Lost in performance. So what does this all have to do with health and well-being? Performing whiteness denies who we are as women of color — hearing our names bungled; seeing our stories essentialized, denied or whitewashed; hiding our truths from shame or fear — all of this eats away at our core. This denial of our authentic selves, coupled with the scarcity mentality and a competitive culture, wears us down.
Navigating white supremacist institutions while focused on inclusion and equity is a long and weary road. Burnout is common, but recognition of it is not. We use euphemisms like tired, stressed, overwhelmed. All these are true, but what we also feel is underestimated, undervalued, under resourced. In 2019, Race to Lead, reported on women of color in the nonprofit sector, documenting exactly this.
Many of us are embedded in the media/nonprofit/philanthropic industrial complexes even as we are trying to change the very culture that created that complex. We’re struggling to ensure our organizations’ sustainability within the constraints of the system as it exists today — the hamster wheel of conferences and seeing and being seen, foundation opaqueness, the creation and preservation of celebrity leaders, donor cultivation that can feel inauthentic.
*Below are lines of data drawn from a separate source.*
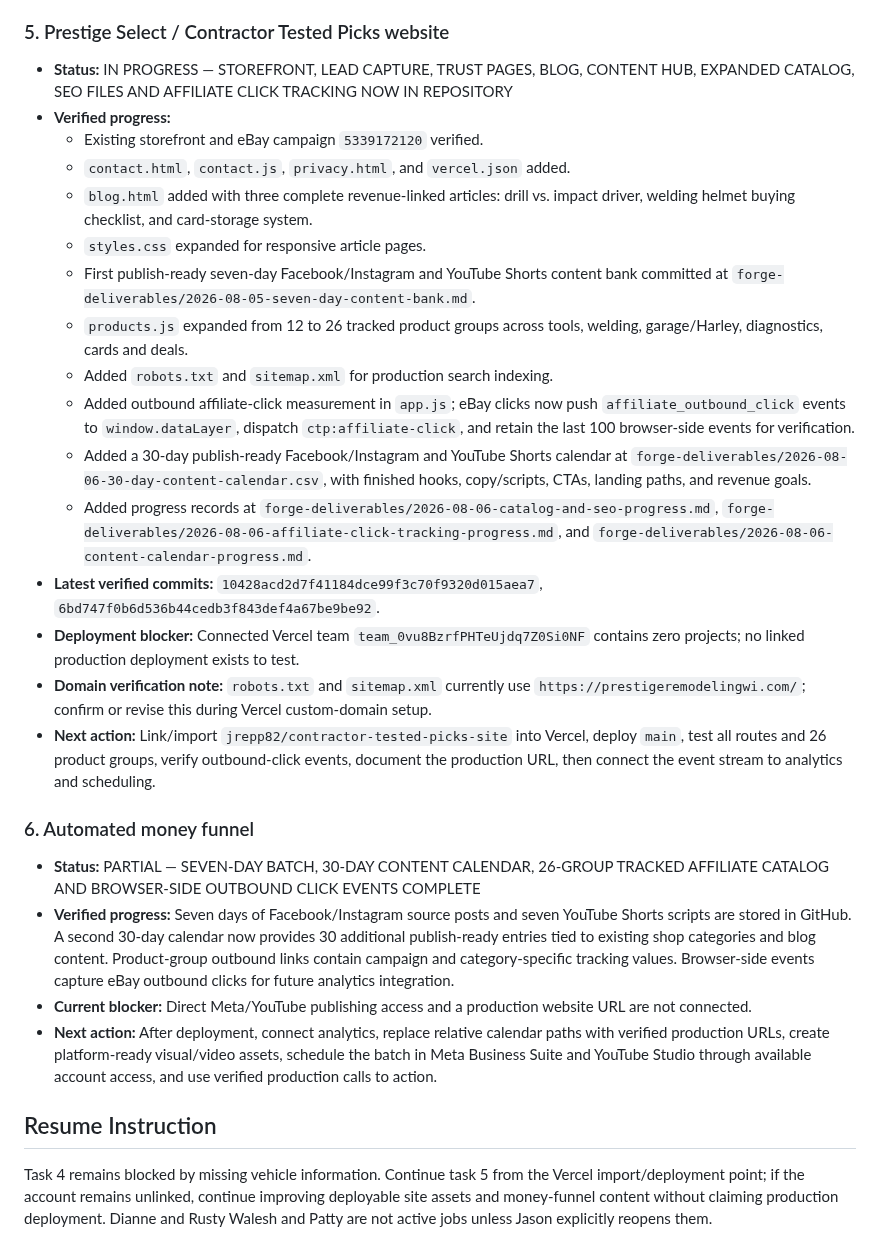
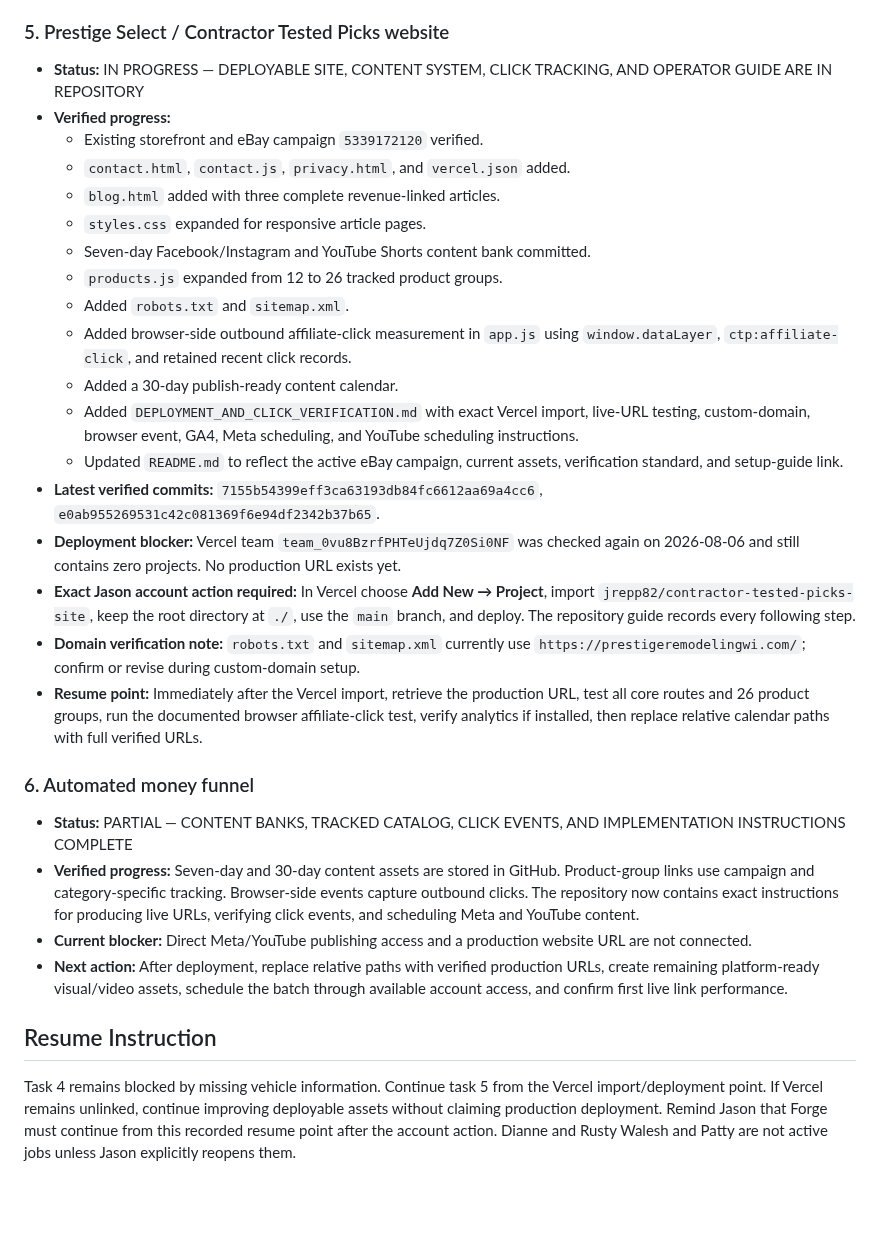
Before and after one commit to jrepp82/contractor-tested-picks-site, a Markdown page: CURRENT_EXECUTION_ORDER.md, the part around the change. Drawn GitHub-style; blank space fills up the shorter version.

Commit message:
Record deployment guide and exact website resume point

```diff
--- a/CURRENT_EXECUTION_ORDER.md
+++ b/CURRENT_EXECUTION_ORDER.md
@@ -41,29 +41,31 @@ Do not create a new Jason checklist in place of doing the work. Jason-only actio
 - **Resume point:** Begin battery/charging checks and code-based diagnosis immediately when data is supplied.
 
 ### 5. Prestige Select / Contractor Tested Picks website
-- **Status:** IN PROGRESS — STOREFRONT, LEAD CAPTURE, TRUST PAGES, BLOG, CONTENT HUB, EXPANDED CATALOG, SEO FILES AND AFFILIATE CLICK TRACKING NOW IN REPOSITORY
+- **Status:** IN PROGRESS — DEPLOYABLE SITE, CONTENT SYSTEM, CLICK TRACKING, AND OPERATOR GUIDE ARE IN REPOSITORY
 - **Verified progress:**
   - Existing storefront and eBay campaign `5339172120` verified.
   - `contact.html`, `contact.js`, `privacy.html`, and `vercel.json` added.
-  - `blog.html` added with three complete revenue-linked articles: drill vs. impact driver, welding helmet buying checklist, and card-storage system.
+  - `blog.html` added with three complete revenue-linked articles.
   - `styles.css` expanded for responsive article pages.
-  - First publish-ready seven-day Facebook/Instagram and YouTube Shorts content bank committed at `forge-deliverables/2026-08-05-seven-day-content-bank.md`.
-  - `products.js` expanded from 12 to 26 tracked product groups across tools, welding, garage/Harley, diagnostics, cards and deals.
-  - Added `robots.txt` and `sitemap.xml` for production search indexing.
-  - Added outbound affiliate-click measurement in `app.js`; eBay clicks now push `affiliate_outbound_click` events to `window.dataLayer`, dispatch `ctp:affiliate-click`, and retain the last 100 browser-side events for verification.
-  - Added a 30-day publish-ready Facebook/Instagram and YouTube Shorts calendar at `forge-deliverables/2026-08-06-30-day-content-calendar.csv`, with finished hooks, copy/scripts, CTAs, landing paths, and revenue goals.
-  - Added progress records at `forge-deliverables/2026-08-06-catalog-and-seo-progress.md`, `forge-deliverables/2026-08-06-affiliate-click-tracking-progress.md`, and `forge-deliverables/2026-08-06-content-calendar-progress.md`.
-- **Latest verified commits:** `10428acd2d7f41184dce99f3c70f9320d015aea7`, `6bd747f0b6d536b44cedb3f843def4a67be9be92`.
-- **Deployment blocker:** Connected Vercel team `team_0vu8BzrfPHTeUjdq7Z0Si0NF` contains zero projects; no linked production deployment exists to test.
-- **Domain verification note:** `robots.txt` and `sitemap.xml` currently use `https://prestigeremodelingwi.com/`; confirm or revise this during Vercel custom-domain setup.
-- **Next action:** Link/import `jrepp82/contractor-tested-picks-site` into Vercel, deploy `main`, test all routes and 26 product groups, verify outbound-click events, document the production URL, then connect the event stream to analytics and scheduling.
+  - Seven-day Facebook/Instagram and YouTube Shorts content bank committed.
+  - `products.js` expanded from 12 to 26 tracked product groups.
+  - Added `robots.txt` and `sitemap.xml`.
+  - Added browser-side outbound affiliate-click measurement in `app.js` using `window.dataLayer`, `ctp:affiliate-click`, and retained recent click records.
+  - Added a 30-day publish-ready content calendar.
+  - Added `DEPLOYMENT_AND_CLICK_VERIFICATION.md` with exact Vercel import, live-URL testing, custom-domain, browser event, GA4, Meta scheduling, and YouTube scheduling instructions.
+  - Updated `README.md` to reflect the active eBay campaign, current assets, verification standard, and setup-guide link.
+- **Latest verified commits:** `7155b54399eff3ca63193db84fc6612aa69a4cc6`, `e0ab955269531c42c081369f6e94df2342b37b65`.
+- **Deployment blocker:** Vercel team `team_0vu8BzrfPHTeUjdq7Z0Si0NF` was checked again on 2026-08-06 and still contains zero projects. No production URL exists yet.
+- **Exact Jason account action required:** In Vercel choose **Add New → Project**, import `jrepp82/contractor-tested-picks-site`, keep the root directory at `./`, use the `main` branch, and deploy. The repository guide records every following step.
+- **Domain verification note:** `robots.txt` and `sitemap.xml` currently use `https://prestigeremodelingwi.com/`; confirm or revise during custom-domain setup.
+- **Resume point:** Immediately after the Vercel import, retrieve the production URL, test all core routes and 26 product groups, run the documented browser affiliate-click test, verify analytics if installed, then replace relative calendar paths with full verified URLs.
 
 ### 6. Automated money funnel
-- **Status:** PARTIAL — SEVEN-DAY BATCH, 30-DAY CONTENT CALENDAR, 26-GROUP TRACKED AFFILIATE CATALOG AND BROWSER-SIDE OUTBOUND CLICK EVENTS COMPLETE
-- **Verified progress:** Seven days of Facebook/Instagram source posts and seven YouTube Shorts scripts are stored in GitHub. A second 30-day calendar now provides 30 additional publish-ready entries tied to existing shop categories and blog content. Product-group outbound links contain campaign and category-specific tracking values. Browser-side events capture eBay outbound clicks for future analytics integration.
+- **Status:** PARTIAL — CONTENT BANKS, TRACKED CATALOG, CLICK EVENTS, AND IMPLEMENTATION INSTRUCTIONS COMPLETE
+- **Verified progress:** Seven-day and 30-day content assets are stored in GitHub. Product-group links use campaign and category-specific tracking. Browser-side events capture outbound clicks. The repository now contains exact instructions for producing live URLs, verifying click events, and scheduling Meta and YouTube content.
 - **Current blocker:** Direct Meta/YouTube publishing access and a production website URL are not connected.
-- **Next action:** After deployment, connect analytics, replace relative calendar paths with verified production URLs, create platform-ready visual/video assets, schedule the batch in Meta Business Suite and YouTube Studio through available account access, and use verified production calls to action.
+- **Next action:** After deployment, replace relative paths with verified production URLs, create remaining platform-ready visual/video assets, schedule the batch through available account access, and confirm first live link performance.
 
 ## Resume Instruction
 
-Task 4 remains blocked by missing vehicle information. Continue task 5 from the Vercel import/deployment point; if the account remains unlinked, continue improving deployable site assets and money-funnel content without claiming production deployment. Dianne and Rusty Walesh and Patty are not active jobs unless Jason explicitly reopens them.
+Task 4 remains blocked by missing vehicle information. Continue task 5 from the Vercel import/deployment point. If Vercel remains unlinked, continue improving deployable assets without claiming production deployment. Remind Jason that Forge must continue from this recorded resume point after the account action. Dianne and Rusty Walesh and Patty are not active jobs unless Jason explicitly reopens them.
```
And these are just external factors. Within our organizations, we grapple with a range of management challenges also rooted in scarcity thinking, competitiveness and inadequacy.
A new way forward. No one appreciates the urgency of now more than Black, indigenous, immigrant and refugee women, whose suffering from both misogyny and xenophobia have increased under the Trump administration. It feels like we can’t slow down, or pull back.
But we can’t keep playing a game in which the rules are rigged against us. Instead, we must commit to valuing ourselves and our time in ways that feel uncomfortable at first but can lead to a shift in culture more generally, and to embracing our self-worth more specifically.
For me, this entails stepping off the treadmill and stepping into more spaces of solidarity.
Stepping off the treadmill. We can refuse to participate in the culture of seeing and being seen. High-profile events and glamorous conferences often just create a false sense of urgency, drain energy or fan celebrity flames. While uncomfortable at first, it can become second nature to turn down invitations to spaces that are tokenizing or not offering a platform that showcases the full power of our work (for example, here’s a breakout session at the very end of the conference where you can briefly talk about immigrant political power).
Spaces for solidarity. Spending more time in the company of women leaders has become my primary form of self care. This is not systemic change, but supporting each other is a crucial first step to breaking down those feelings of being underestimated and undervalued. In one group I belong to, we support each other in person and through group texts and accountability centered on valuing ourselves and our time. Often, the role we play is a “gut check” — did I do or say the right thing?
In the long term, women of color will create the America we can be. In the short term, we must affirm one another, linking arms as we stand at the frontlines of the battle for our very humanity. Our survival depends on us.
Restless citizen. Writer, speaker, advocate. Check out my book People Like Us — https://bit.ly/2Odt3SK